The garbled words of something important-sounding could be heard from the soppy stretch of grass between the Washington Monument and the World War II Memorial earlier today, as thousands of people waited to cram through about a dozen security stations to get closer to the Lincoln Memorial, where three presidents and Oprah spoke on the 50th anniversary of the March on Washington.
In the early afternoon, the security line wasn’t so much a line as it was “a mass of people moving toward a similar location,” as one U.S. Park Police officer described it to a group of incredulous people asking if they were standing in a line.
After waiting unsuccessfully, many people opted to stay behind, taking in the moment and listening to the fuzzy-sounding cadences of the faraway speakers.
“I’m 36 years old, this is enough for me to just be a part of it,” said Mecca Rasheed, a postal worker who tried to catch a glimpse of the speeches during her lunch break. “I can share this with my daughter.”
Andrew Thompson, 66, waited in the security line in the rain for nearly an hour and a half, but passed out when he was about 30 yards away from the end zone. He was hydrating and recovering nicely soon after, but said he would probably search for celebrities like Oprah instead of trying to go back in.
Three Australian women in D.C. for a few days didn’t even try to get through the crowd, selflessly saying that they didn’t want to take the place of any Americans. “We wanted Americans to get the spots,” said Melanie Rowe of Melbourne, Australia. “This seems like such an American moment.”

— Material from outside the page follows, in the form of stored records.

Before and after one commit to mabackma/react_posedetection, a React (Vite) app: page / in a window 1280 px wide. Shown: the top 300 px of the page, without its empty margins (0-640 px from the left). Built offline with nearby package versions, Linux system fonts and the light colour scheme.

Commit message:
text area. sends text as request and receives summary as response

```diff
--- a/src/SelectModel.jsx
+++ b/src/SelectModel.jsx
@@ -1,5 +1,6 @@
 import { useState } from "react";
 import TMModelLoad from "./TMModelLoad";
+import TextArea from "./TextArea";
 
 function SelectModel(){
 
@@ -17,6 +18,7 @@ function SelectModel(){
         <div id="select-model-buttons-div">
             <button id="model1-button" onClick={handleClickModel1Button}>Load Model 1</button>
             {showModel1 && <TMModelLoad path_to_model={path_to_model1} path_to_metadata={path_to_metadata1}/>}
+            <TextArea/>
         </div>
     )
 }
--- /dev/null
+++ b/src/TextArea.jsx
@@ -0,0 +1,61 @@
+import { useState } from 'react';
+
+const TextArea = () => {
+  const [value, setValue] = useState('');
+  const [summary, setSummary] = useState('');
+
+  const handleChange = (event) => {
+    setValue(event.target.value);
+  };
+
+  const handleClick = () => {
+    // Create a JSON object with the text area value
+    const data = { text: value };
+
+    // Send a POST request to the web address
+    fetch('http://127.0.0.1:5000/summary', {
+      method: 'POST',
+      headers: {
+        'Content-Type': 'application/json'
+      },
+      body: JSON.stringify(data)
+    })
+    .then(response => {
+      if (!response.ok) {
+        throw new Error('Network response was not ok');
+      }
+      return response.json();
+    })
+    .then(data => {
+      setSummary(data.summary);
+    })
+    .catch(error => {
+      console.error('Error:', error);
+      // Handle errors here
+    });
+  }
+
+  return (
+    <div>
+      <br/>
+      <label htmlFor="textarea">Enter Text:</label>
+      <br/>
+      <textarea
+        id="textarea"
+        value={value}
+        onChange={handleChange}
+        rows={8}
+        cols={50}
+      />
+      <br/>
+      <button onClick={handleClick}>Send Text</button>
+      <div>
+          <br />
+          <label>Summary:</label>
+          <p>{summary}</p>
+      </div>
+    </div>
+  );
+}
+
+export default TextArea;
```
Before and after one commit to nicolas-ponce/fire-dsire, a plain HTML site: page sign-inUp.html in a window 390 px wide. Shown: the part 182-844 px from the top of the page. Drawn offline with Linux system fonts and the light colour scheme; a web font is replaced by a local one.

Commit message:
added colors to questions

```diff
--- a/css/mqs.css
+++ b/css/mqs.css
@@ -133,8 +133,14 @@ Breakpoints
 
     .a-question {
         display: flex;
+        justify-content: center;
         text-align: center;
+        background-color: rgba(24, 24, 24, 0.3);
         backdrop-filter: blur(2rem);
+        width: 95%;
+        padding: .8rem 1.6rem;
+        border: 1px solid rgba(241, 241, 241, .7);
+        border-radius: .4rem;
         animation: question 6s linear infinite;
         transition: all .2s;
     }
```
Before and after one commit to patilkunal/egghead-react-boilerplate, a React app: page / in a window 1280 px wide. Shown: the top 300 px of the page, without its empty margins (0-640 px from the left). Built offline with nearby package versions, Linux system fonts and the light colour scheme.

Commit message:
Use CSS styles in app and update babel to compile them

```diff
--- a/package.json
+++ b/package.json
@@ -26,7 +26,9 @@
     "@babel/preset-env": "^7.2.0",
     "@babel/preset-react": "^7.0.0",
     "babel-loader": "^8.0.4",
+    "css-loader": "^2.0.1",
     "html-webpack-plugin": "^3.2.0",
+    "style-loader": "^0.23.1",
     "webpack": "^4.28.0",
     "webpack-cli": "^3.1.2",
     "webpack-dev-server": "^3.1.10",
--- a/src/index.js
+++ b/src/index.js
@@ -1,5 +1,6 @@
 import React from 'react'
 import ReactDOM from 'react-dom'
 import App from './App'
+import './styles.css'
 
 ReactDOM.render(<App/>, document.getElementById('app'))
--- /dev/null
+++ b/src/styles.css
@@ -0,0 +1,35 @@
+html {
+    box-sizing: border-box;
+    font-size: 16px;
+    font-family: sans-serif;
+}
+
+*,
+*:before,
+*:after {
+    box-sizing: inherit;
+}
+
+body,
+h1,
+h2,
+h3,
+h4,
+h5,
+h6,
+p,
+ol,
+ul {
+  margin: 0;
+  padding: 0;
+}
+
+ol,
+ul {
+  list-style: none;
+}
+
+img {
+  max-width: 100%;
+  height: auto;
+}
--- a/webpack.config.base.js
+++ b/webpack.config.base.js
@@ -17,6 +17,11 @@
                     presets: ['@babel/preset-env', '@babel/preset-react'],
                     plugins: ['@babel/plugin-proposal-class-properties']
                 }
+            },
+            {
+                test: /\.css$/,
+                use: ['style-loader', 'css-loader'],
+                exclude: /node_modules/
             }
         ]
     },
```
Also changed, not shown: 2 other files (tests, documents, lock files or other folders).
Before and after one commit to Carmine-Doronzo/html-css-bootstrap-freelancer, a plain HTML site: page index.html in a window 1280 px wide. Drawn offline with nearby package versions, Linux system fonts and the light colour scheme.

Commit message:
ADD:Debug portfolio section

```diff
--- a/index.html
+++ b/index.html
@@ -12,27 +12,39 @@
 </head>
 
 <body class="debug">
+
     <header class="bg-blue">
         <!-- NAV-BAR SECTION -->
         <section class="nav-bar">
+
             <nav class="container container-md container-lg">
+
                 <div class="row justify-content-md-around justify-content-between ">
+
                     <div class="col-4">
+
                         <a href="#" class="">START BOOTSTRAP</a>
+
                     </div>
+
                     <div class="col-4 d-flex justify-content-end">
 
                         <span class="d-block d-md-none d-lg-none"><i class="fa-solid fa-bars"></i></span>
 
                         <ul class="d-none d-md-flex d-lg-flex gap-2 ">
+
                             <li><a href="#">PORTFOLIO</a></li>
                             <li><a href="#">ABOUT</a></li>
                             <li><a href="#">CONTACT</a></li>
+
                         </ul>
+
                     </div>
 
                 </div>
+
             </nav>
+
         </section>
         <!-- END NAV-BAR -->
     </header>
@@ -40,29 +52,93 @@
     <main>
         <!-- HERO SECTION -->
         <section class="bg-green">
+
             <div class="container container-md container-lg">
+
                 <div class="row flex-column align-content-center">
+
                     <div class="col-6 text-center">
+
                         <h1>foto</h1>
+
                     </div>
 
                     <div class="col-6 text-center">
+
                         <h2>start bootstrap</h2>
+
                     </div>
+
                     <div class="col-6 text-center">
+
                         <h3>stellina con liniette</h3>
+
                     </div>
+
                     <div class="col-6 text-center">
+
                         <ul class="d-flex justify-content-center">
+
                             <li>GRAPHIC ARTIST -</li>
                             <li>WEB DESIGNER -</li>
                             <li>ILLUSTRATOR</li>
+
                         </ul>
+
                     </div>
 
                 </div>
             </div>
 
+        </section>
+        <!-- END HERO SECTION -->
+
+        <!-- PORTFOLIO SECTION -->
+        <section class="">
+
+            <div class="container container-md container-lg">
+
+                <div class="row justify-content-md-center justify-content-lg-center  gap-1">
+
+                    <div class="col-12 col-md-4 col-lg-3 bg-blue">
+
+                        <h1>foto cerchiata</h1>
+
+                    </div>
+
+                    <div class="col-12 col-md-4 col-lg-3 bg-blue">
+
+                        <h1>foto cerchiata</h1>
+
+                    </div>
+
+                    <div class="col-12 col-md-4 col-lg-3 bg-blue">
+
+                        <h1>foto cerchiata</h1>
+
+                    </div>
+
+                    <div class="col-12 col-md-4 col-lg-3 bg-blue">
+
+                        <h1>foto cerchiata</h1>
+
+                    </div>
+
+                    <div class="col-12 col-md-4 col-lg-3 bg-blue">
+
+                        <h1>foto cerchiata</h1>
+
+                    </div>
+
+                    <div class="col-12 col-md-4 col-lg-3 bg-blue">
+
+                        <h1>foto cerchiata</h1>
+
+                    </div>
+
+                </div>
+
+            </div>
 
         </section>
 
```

The Australians weren’t disappointed, though, and said they were excited they got to “vaguely” hear a performance of “Amazing Grace.”
Malcolm Drewery, 70, made it all the way to the base of the Lincoln Memorial—-50 years ago at the original March on Washington for Jobs and Freedom.
“As far as I know security wasn’t the way it is now,” Drewery said, as he sat on the lawn in a rain jacket. He said that if the lines cleared up, he planned to try to get close to the Lincoln Memorial. “I understand there’s some good speeches going on here.”